- Information -
((

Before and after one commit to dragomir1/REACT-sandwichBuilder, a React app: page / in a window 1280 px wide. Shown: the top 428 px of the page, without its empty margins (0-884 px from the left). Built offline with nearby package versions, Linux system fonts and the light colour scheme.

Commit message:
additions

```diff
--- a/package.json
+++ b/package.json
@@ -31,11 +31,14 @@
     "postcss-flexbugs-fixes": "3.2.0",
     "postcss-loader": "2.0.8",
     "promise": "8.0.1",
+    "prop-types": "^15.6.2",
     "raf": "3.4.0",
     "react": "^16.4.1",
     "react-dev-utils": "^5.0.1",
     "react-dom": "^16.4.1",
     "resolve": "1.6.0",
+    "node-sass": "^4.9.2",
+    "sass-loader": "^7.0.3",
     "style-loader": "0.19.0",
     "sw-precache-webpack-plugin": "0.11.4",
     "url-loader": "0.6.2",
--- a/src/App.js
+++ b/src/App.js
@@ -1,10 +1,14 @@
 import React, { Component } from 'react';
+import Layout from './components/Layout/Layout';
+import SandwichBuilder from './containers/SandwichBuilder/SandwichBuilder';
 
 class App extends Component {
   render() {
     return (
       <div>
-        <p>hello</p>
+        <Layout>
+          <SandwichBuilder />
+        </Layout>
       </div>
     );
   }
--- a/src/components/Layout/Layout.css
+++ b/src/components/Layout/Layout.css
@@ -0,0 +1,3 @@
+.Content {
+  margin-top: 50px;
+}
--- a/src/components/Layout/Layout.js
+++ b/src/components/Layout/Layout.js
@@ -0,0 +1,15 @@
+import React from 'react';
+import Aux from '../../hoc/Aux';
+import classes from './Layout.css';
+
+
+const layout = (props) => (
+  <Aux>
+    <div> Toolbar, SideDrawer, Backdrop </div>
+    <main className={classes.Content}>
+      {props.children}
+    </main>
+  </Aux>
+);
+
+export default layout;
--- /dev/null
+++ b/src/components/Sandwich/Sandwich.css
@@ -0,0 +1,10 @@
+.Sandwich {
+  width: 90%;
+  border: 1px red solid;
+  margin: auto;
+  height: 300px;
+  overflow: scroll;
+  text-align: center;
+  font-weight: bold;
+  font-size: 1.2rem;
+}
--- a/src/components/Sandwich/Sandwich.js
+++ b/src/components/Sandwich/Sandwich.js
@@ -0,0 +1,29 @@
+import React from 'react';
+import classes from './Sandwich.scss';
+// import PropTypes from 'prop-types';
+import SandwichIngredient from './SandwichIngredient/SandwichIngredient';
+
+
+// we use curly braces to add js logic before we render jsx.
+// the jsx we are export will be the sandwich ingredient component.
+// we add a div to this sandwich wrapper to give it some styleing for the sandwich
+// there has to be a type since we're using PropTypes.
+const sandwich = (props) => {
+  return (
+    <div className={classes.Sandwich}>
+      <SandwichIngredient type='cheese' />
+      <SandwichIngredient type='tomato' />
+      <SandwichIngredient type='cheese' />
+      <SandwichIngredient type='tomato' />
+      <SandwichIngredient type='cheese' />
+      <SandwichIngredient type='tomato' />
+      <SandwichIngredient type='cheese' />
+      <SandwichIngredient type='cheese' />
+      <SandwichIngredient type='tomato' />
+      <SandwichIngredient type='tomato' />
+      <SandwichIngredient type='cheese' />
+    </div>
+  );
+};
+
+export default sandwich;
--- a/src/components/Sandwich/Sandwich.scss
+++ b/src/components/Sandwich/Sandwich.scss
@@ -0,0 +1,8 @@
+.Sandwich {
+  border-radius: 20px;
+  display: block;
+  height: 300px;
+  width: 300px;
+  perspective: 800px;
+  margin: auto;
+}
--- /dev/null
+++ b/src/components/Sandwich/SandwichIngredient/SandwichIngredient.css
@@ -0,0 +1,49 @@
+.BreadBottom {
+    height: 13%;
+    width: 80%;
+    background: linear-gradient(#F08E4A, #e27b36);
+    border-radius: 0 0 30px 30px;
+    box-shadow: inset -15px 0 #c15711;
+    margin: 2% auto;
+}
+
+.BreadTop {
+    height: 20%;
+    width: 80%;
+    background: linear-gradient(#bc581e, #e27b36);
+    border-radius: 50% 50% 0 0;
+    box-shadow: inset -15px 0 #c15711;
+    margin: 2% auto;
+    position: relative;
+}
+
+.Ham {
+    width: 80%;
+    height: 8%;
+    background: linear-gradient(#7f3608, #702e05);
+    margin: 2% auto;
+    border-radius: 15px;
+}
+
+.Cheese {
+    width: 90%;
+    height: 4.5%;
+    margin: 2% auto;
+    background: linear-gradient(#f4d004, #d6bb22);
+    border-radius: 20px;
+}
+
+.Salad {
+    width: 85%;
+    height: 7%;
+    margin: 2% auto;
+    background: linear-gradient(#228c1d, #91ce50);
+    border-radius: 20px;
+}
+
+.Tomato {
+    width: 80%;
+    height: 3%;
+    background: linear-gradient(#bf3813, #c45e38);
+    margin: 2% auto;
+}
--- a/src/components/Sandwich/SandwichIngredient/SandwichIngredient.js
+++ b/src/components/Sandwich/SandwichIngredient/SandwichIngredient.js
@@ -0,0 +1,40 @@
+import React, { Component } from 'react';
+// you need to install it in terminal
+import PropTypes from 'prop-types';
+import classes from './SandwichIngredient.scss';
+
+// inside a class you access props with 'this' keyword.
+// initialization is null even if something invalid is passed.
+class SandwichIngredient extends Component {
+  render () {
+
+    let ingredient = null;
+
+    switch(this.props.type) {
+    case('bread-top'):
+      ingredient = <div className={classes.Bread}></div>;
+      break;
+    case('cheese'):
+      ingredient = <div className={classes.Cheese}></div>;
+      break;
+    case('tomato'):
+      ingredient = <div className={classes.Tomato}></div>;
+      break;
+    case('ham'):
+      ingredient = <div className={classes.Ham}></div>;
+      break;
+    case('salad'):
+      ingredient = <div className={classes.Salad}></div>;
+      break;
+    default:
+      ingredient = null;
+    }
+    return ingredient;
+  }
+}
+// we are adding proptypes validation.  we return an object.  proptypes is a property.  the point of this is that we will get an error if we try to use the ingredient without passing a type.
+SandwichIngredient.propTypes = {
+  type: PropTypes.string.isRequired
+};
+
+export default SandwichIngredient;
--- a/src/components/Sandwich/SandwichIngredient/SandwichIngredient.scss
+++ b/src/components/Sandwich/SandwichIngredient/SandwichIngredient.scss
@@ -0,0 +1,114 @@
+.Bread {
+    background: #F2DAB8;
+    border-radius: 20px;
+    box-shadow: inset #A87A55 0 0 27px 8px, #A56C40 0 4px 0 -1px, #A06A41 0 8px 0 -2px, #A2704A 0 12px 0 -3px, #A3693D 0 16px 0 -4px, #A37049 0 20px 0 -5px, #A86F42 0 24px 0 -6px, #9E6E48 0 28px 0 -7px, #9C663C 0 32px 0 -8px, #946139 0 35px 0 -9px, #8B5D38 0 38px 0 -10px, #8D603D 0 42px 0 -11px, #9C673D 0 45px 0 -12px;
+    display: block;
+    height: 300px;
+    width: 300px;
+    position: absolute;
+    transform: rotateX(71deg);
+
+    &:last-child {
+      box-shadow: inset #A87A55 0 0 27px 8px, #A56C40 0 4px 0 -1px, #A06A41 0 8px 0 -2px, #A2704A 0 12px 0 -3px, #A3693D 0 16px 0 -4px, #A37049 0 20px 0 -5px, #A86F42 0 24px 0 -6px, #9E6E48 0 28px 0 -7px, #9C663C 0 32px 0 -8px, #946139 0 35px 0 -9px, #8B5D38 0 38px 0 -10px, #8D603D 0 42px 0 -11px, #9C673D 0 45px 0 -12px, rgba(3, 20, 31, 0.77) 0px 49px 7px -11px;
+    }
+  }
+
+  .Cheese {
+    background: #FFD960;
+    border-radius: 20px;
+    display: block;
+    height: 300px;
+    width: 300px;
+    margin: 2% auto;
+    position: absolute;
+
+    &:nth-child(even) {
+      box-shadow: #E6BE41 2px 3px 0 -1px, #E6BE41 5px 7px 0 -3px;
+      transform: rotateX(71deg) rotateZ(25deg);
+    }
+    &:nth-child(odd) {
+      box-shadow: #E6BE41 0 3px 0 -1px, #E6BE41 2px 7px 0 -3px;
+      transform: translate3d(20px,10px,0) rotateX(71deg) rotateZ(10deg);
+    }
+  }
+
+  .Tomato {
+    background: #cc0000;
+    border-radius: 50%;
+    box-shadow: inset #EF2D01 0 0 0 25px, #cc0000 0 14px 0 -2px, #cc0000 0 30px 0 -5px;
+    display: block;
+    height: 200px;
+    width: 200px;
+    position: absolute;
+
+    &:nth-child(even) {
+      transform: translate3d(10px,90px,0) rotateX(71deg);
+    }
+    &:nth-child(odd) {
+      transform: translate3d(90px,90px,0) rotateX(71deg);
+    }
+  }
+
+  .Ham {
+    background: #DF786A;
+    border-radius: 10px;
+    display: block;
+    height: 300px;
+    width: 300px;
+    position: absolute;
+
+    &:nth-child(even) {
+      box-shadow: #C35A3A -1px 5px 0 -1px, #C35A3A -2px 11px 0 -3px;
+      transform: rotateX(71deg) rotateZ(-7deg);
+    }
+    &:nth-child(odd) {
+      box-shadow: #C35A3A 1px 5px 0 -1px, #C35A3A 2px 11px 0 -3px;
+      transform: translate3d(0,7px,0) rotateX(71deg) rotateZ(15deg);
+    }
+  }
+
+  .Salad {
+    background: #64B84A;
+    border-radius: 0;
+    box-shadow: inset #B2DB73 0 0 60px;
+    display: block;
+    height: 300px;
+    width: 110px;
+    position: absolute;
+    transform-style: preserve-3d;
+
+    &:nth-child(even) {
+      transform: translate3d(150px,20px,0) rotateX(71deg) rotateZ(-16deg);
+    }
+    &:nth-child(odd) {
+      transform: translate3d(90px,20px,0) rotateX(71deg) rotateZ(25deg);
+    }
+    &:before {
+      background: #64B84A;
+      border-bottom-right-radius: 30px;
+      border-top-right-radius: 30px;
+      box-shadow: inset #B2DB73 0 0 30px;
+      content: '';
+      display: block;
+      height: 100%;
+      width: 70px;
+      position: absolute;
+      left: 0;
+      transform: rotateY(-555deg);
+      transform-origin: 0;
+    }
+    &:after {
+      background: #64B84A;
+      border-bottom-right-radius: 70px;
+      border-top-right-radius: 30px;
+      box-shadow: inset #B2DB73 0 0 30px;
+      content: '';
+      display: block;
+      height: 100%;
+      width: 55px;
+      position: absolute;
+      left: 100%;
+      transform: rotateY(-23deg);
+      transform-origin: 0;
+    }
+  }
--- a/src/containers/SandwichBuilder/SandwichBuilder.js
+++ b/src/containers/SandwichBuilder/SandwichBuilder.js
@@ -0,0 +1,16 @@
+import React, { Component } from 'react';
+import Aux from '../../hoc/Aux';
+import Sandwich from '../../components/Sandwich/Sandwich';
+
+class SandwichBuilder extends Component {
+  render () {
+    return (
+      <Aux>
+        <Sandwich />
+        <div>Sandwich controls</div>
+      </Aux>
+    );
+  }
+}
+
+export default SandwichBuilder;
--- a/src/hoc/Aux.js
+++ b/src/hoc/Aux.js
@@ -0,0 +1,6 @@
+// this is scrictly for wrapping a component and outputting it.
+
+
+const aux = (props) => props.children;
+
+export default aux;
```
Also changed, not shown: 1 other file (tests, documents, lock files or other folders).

))

- What is expected -
To answer, count the lines of the material that contain "rotateX" and give only that number.

- Written response -
9